To me then falls the Grinch’s role of pointing our gingerly that there is a collision of desires lurking within the wonderfully created list. Invasive species, garden thugs that quickly climb the garden fence and escape into natural areas upsetting the native balance and sometimes displacing most of the native diversity prized in natural settings can be dangerous beauties. (Dangerous Beauty and other Invasive Species Traps Monday, May 25, 2009) In our fascination with homogenizing the world’s landscapes, we seek garden plants that will grow from Arizona to Maine and include Alaska and Hawaii too. Armed with this list we select those plants that are known to produce nectar in quantities readily available for the more flamboyant lepidopterans. We are not choosing plants for the caterpillars and in fact our one-size-fits-all lists have been written in part show-case plants that are not greatly affected by the endless hunger of caterpillars.

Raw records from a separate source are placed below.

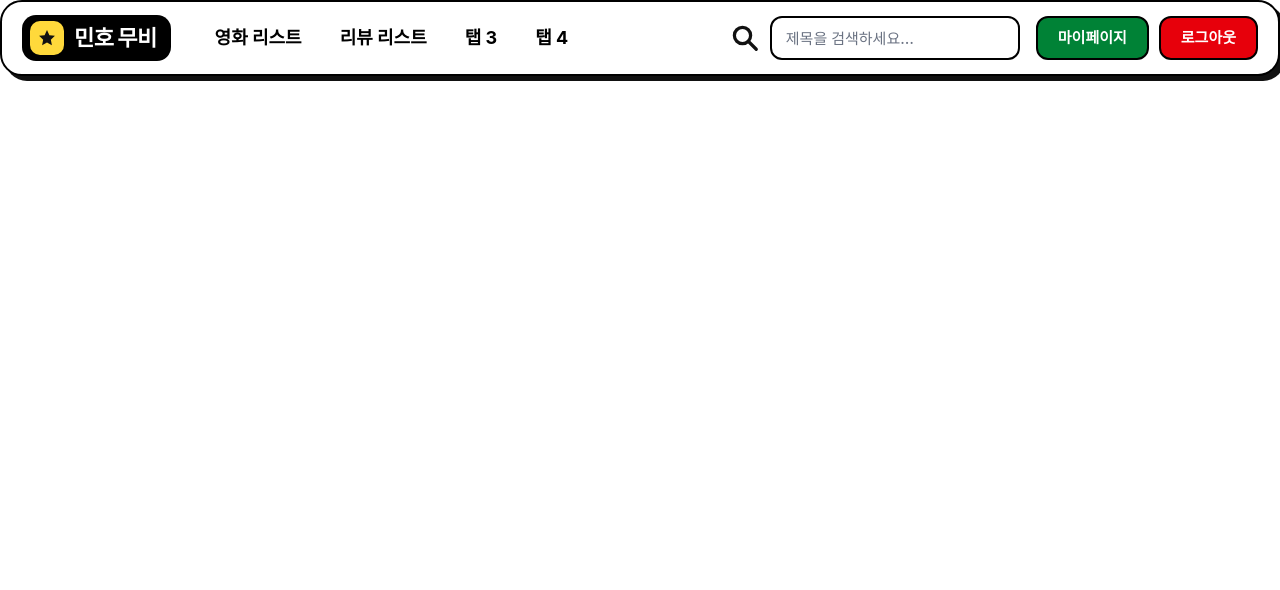
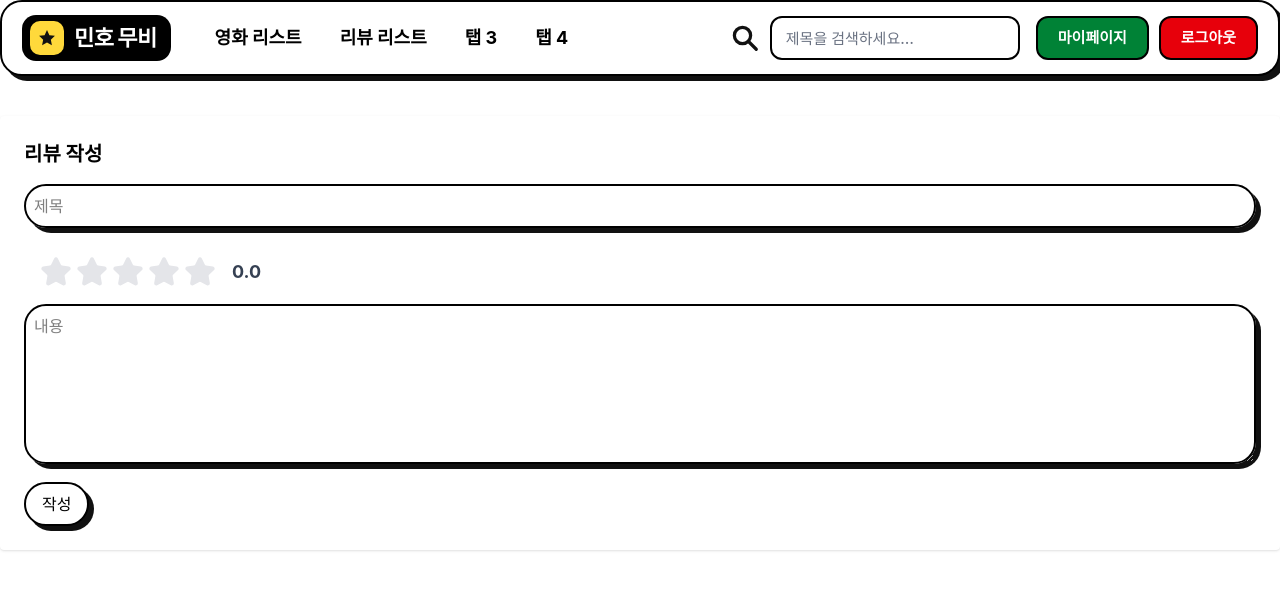
Before and after one commit to alsgh2030/react-team-project, a React (Vite) app: page /review/create in a window 1280 px wide. Shown: the top 590 px of the page. Built offline with nearby package versions, Linux system fonts and the light colour scheme.

Commit message:
리뷰수정, 리뷰 폼, 영화 id 불러오는 context추가

```diff
--- a/src/App.jsx
+++ b/src/App.jsx
@@ -1,21 +1,22 @@
-import React from 'react'
-import { BrowserRouter, Route, Routes } from 'react-router-dom'
-import MainPage from './components/pages/MainPage'
-import LoginPage from './components/pages/LoginPage'
-import SearchBar from './components/SearchBar'
-import SignupPage from './components/pages/SignupPage'
-import MyPage from './components/pages/MyPage'
-import MovieDetail from './components/MovieDetail'
-import Navibar from './Navibar'
-import { AuthContextPro } from './AuthContextPro'
-import ReviewList from './components/ReviewList'
-
+import React from "react";
+import { BrowserRouter, Route, Routes } from "react-router-dom";
+import MainPage from "./components/pages/MainPage";
+import LoginPage from "./components/pages/LoginPage";
+import SearchBar from "./components/SearchBar";
+import SignupPage from "./components/pages/SignupPage";
+import MyPage from "./components/pages/MyPage";
+import MovieDetail from "./components/MovieDetail";
+import Navibar from "./Navibar";
+import { AuthContextPro } from "./AuthContextPro";
+import ReviewList from "./components/ReviewList";
+import ReviewForm from "./components/ReviewForm";
+import ReviewEdit from "./components/ReviewEdit";
 
 const App = () => {
   return (
     <AuthContextPro>
       <BrowserRouter>
-      <Navibar/>
+        <Navibar />
         <Routes>
           <Route path="/" element={<MainPage />} />
           <Route path="/login" element={<LoginPage />} />
@@ -24,10 +25,12 @@ const App = () => {
           <Route path="/movie:id" element={<MovieDetail />} />
           <Route path="/mypage" element={<MyPage />} />
           <Route path="/reviewList" element={<ReviewList />} />
+          <Route path="/review/create" element={<ReviewForm />} />
+          <Route path="/review/edit" element={<ReviewEdit />} />
         </Routes>
-    </BrowserRouter>
+      </BrowserRouter>
     </AuthContextPro>
-  )
-}
+  );
+};
 
-export default App
+export default App;
--- a/src/AuthContextPro.jsx
+++ b/src/AuthContextPro.jsx
@@ -1,23 +1,34 @@
 import { createContext, useContext, useState } from "react";
 
-const AuthContext=createContext()
+const AuthContext = createContext();
 
-export const AuthContextPro=({children})=>{
-    const[currentUser,setCurrentUser]=useState(
-        JSON.parse(localStorage.getItem('currentUser')||true)
-    )
+export const AuthContextPro = ({ children }) => {
+  const [currentUser, setCurrentUser] = useState(
+    JSON.parse(localStorage.getItem("currentUser") || true),
+  );
 
+  const [currentMovie, setCurrentMovie] = useState(
+    JSON.parse(localStorage.getItem("currentMovie") || true),
+  );
 
-    const logout=()=>{
-        setCurrentUser(null)
-        localStorage.removeItem('currentUser')
-    }
+  const logout = () => {
+    setCurrentUser(null);
+    localStorage.removeItem("currentUser");
+  };
 
-    return(
-        <AuthContext.Provider value={{currentUser,setCurrentUser,logout}}>
-            {children}
-        </AuthContext.Provider>
-    )
-}
+  return (
+    <AuthContext.Provider
+      value={{
+        currentUser,
+        setCurrentUser,
+        logout,
+        currentMovie,
+        setCurrentMovie,
+      }}
+    >
+      {children}
+    </AuthContext.Provider>
+  );
+};
 
-export const useAuth=()=>useContext(AuthContext)
+export const useAuth = () => useContext(AuthContext);
--- /dev/null
+++ b/src/components/Rating.jsx
@@ -0,0 +1,69 @@
+import React, { useState } from "react";
+import { Star } from "lucide-react";
+
+const StarRating = ({ rating, setRating }) => {
+  const [hover, setHover] = useState(0);   // 마우스를 올린 상태의 별점
+  const totalStars = 5;
+
+  const activeValue = hover || rating; // 현재 화면에 보여줄 별점 기준
+
+  return (
+    <div className="flex items-center gap-2 p-4 bg-white rounded-lg w-fit">
+      <div className="flex gap-1" onMouseLeave={() => setHover(0)}>
+        {[...Array(totalStars)].map((_, index) => {
+          const starValue = index + 1; // 현재 별의 기준 정수 값 (1, 2, 3, 4, 5)
+
+          // 별의 채워짐 상태 조건 분기
+          const isFull = starValue <= activeValue;
+          const isHalf = !isFull && (starValue - 0.5) <= activeValue;
+
+          return (
+            <div
+              key={index}
+              className="relative w-8 h-8 transition-transform duration-200 transform hover:scale-110 active:scale-95 cursor-pointer"
+            >
+              {/* [기본 배경] 비어있는 회색 별 */}
+              <Star
+                size={32}
+                className="text-[#e4e5e9] fill-[#e4e5e9]"
+              />
+
+              {/* [오버레이] 조건에 따라 채워지는 노란색 별 */}
+              <div
+                className={`absolute top-0 left-0 h-full overflow-hidden text-[#ffc107] pointer-events-none ${
+                  isFull ? "w-full" : isHalf ? "w-1/2" : "w-0"
+                }`}
+              >
+                <Star
+                  size={32}
+                  className="text-[#ffc107] fill-[#ffc107]"
+                />
+              </div>
+
+              {/* 왼쪽 절반 감지 영역 (0.5점 감소된 값) */}
+              <div
+                className="absolute top-0 left-0 w-1/2 h-full z-10"
+                onMouseEnter={() => setHover(starValue - 0.5)}
+                onClick={() => setRating(starValue - 0.5)}
+              />
+
+              {/* 오른쪽 절반 감지 영역 (온전한 정수 값) */}
+              <div
+                className="absolute top-0 right-0 w-1/2 h-full z-10"
+                onMouseEnter={() => setHover(starValue)}
+                onClick={() => setRating(starValue)}
+              />
+            </div>
+          );
+        })}
+      </div>
+
+      {/* 점수 표시 */}
+      <span className="ml-2 text-lg font-bold text-gray-700 min-w-[45px]">
+        {activeValue.toFixed(1)}
+      </span>
+    </div>
+  );
+};
+
+export default StarRating;
--- /dev/null
+++ b/src/components/ReviewEdit.jsx
@@ -0,0 +1,60 @@
+import React, { useEffect, useState } from "react";
+import { useNavigate, useParams } from "react-router-dom";
+
+const EditreviewPage = () => {
+  const { id } = useParams(); // 문자열로 반환
+  const [review, setReview] = useState({ title: "", rating: "", content: "" });
+  const navigate = useNavigate();
+
+  useEffect(() => {
+    const reviews = JSON.parse(localStorage.getItem("reviews")) || [];
+
+    // 로컬 스토리지에 저장된 글 목록에서 id 같은 값 찾기
+    const currentReview = reviews.find((p) => p.id === parseInt(id));
+
+    // 찾으면 setReview로 state에 넣어서 입력창에 제목과 내용 나타나도록
+    if (currentReview) {
+      setReview(currentReview);
+    }
+  }, [id]);
+
+  const onSubmit1 = (e) => {
+    e.preventDefault();
+    // getItem으로 값 가져와서 writeId 비교 후 로컬에 수정된 값 저장
+    const reviews = JSON.parse(localStorage.getItem("reviews")) || [];
+
+    // 수정할 수 있는 글인지 확인 -> 수정한 내용으로 교체 : p
+    const newReviews = reviews.map((p) =>
+      p.id === parseInt(id) ? { ...review, writeId: p.writeId } : p,
+    );
+
+    localStorage.setItem("reviews", JSON.stringify(newReviews));
+
+    navigate("/reviewList");
+  };
+  return (
+    <div className="max-w-wl mx-auto mt-10 bg-white p-6 rounded shadow">
+      <h1 className="text-xl font-bold mb-4">게시글 수정</h1>
+
+      <form onSubmit={onSubmit1}>
+        <input
+          className="border w-full p-2 mb-3 rounded"
+          value={review.title}
+          onChange={(e) => setReview({ ...review, title: e.target.value })}
+        />
+        <Rating rating={rating} setRating={setRating} />
+        <textarea
+          className="border w-full p-2 mb-3 rounded h-40"
+          value={review.content}
+          onChange={(e) => setReview({ ...review, content: e.target.value })}
+        />
+
+        <button className="bg-green-500 text-white px-4 py-2 rounded">
+          수정
+        </button>
+      </form>
+    </div>
+  );
+};
+
+export default EditreviewPage;
--- a/src/components/ReviewForm.jsx
+++ b/src/components/ReviewForm.jsx
@@ -1,11 +1,71 @@
-import React from 'react'
+import React, { useState } from "react";
+import { useLocation, useNavigate } from "react-router-dom";
+import { useAuth } from "../AuthContextPro";
+import Rating from "./Rating";
 
 const ReviewForm = () => {
+  const [title, setTitle] = useState("");
+  const [content, setContent] = useState("");
+  const [rating, setRating] = useState(0);
+
+  const navigate = useNavigate();
+
+  const { currentUser } = useAuth();
+
+  const { currentMovie } = useAuth();
+
+  const onSubmitReview = (e) => {
+    e.preventDefault();
+
+    if (!title.trim() || !content.trim() || rating === 0) {
+      alert("내용을 모두 입력하시오.");
+      return;
+    }
+
+    let reviews = JSON.parse(localStorage.getItem("reviews")) || [];
+
+    const newReview = {
+      id: Date.now(),
+      title,
+      content,
+      rating,
+      writeId: currentUser.userId,
+      movieId: currentMovie.movieId,
+    };
+
+    reviews.push(newReview);
+
+    localStorage.setItem("reviews", JSON.stringify(reviews));
+
+    setTitle("");
+    setContent("");
+
+    navigate("/MovieDetail");
+  };
+
   return (
-    <div>
+    <div className="max-w-wl mx-auto mt-10 bg-white p-6 rounded shadow">
+      <h1 className="text-xl font-bold mb-4 font-sans">리뷰 작성</h1>
+      <form onSubmit={onSubmitReview}>
+        <input
+          placeholder="제목"
+          className="border-2 border-black rounded-[22px] w-full p-2 mb-3 shadow-[5px_5px_0_#111] font-sans"
+          value={title}
+          onChange={(e) => setTitle(e.target.value)}
+        />
+        <Rating rating={rating} setRating={setRating} />
+        <textarea
+          placeholder="내용"
+          className="border-2 border-black rounded-[22px] w-full p-2 mb-3  h-40 shadow-[5px_5px_0_#111] font-sans"
+          value={content}
+          onChange={(e) => setContent(e.target.value)}
+        />
+        <button className="bg-white border-2 border-black rounded-[22px] text-black px-4 py-2 shadow-[5px_5px_0_#111] font-sans">
+          작성
+        </button>
+      </form>
+    </div>
+  );
+};
 
-    </div>
-  )
-}
-
-export default ReviewForm
+export default ReviewForm;
```
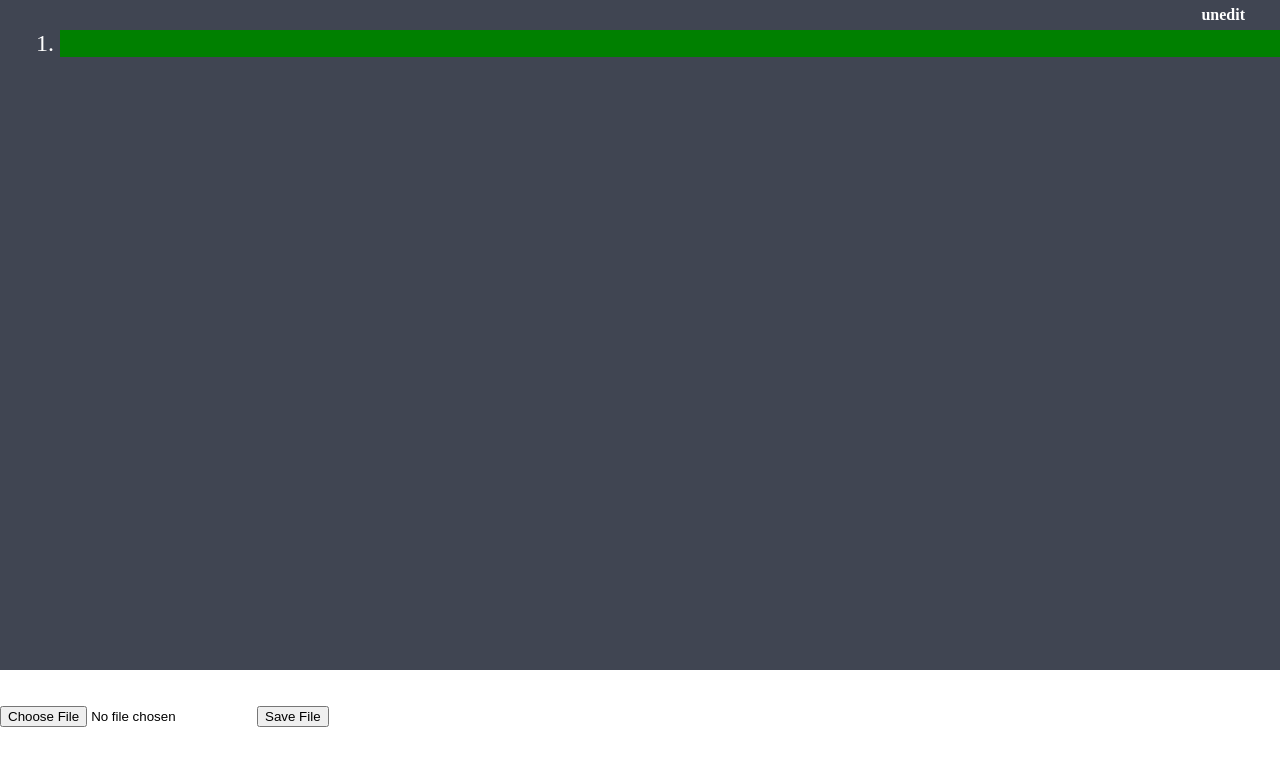
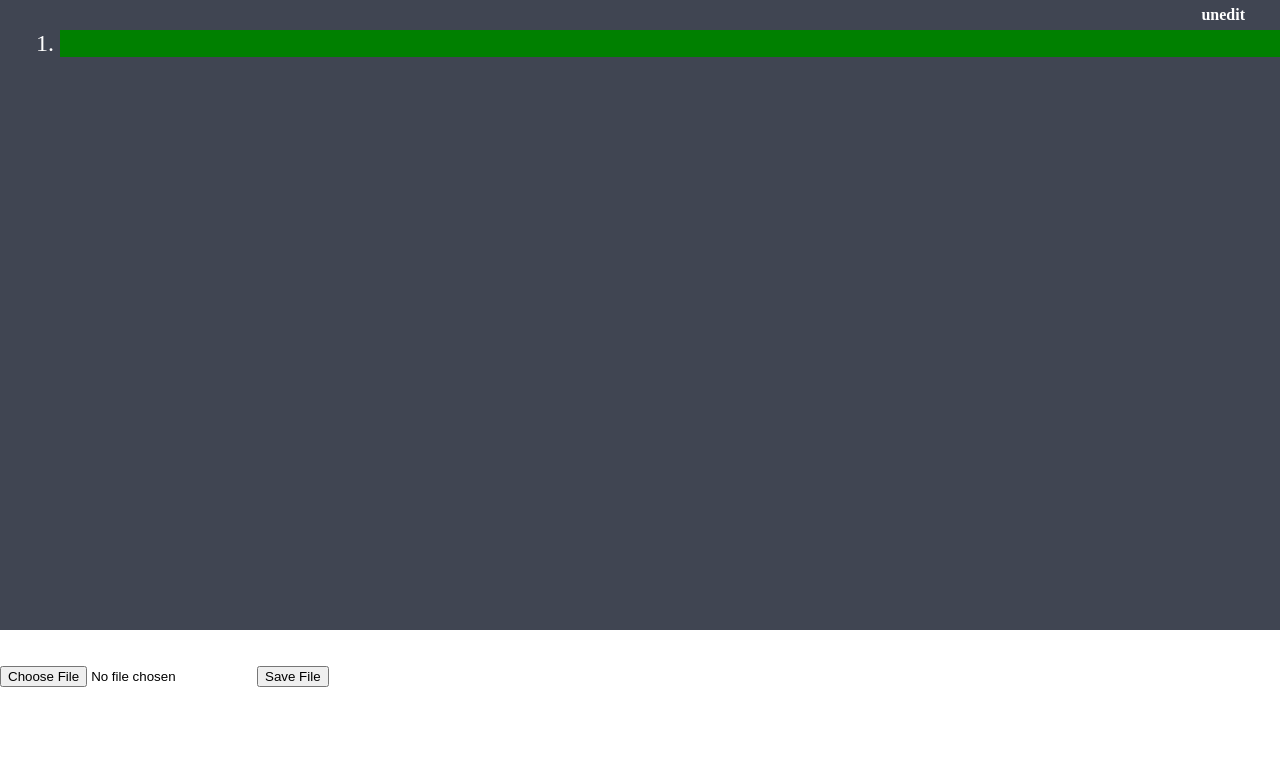
Before and after one commit to himanshusandha/Editor-App-PhoneGap, a plain HTML site: page www/coding_area.html in a window 1280 px wide. Drawn offline with Linux system fonts and the light colour scheme.

Commit message:
changedthe min-height to adjust the height

```diff
--- a/www/css/css_coding_area.css
+++ b/www/css/css_coding_area.css
@@ -6,7 +6,7 @@
     padding-top: 30px;
     background-color:#404552;
     width: 98.5vw;
-    min-height: 80vh;
+    min-height: 75vh;
   }
   #myOl:focus{
     outline: none;
```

So in come waltzing the invasive species: butterfly bush, (non native) honeysuckles, privet, (non native) wisteria disguised because in deed they will supply nectar to butterflies even as they do not provide a food source for the caterpillars. Because invasive species are a global issue determined locally, what is invasive in your area o=is not necessarily invasive for some one in another part of the country. Many perennials like some species of daylilies, ground covers like English ivy, and beautiful shade trees like saw-tooth oaks may be invasive in certain situations and locations. I add the oak because all oaks are great food sources for 100s of different butterfly and moth species, but not all oaks are necessarily appropriate in your garden. Be careful what you wright; gardening is both a simple pleasure and a complex philosophy filled with dangerous beauty.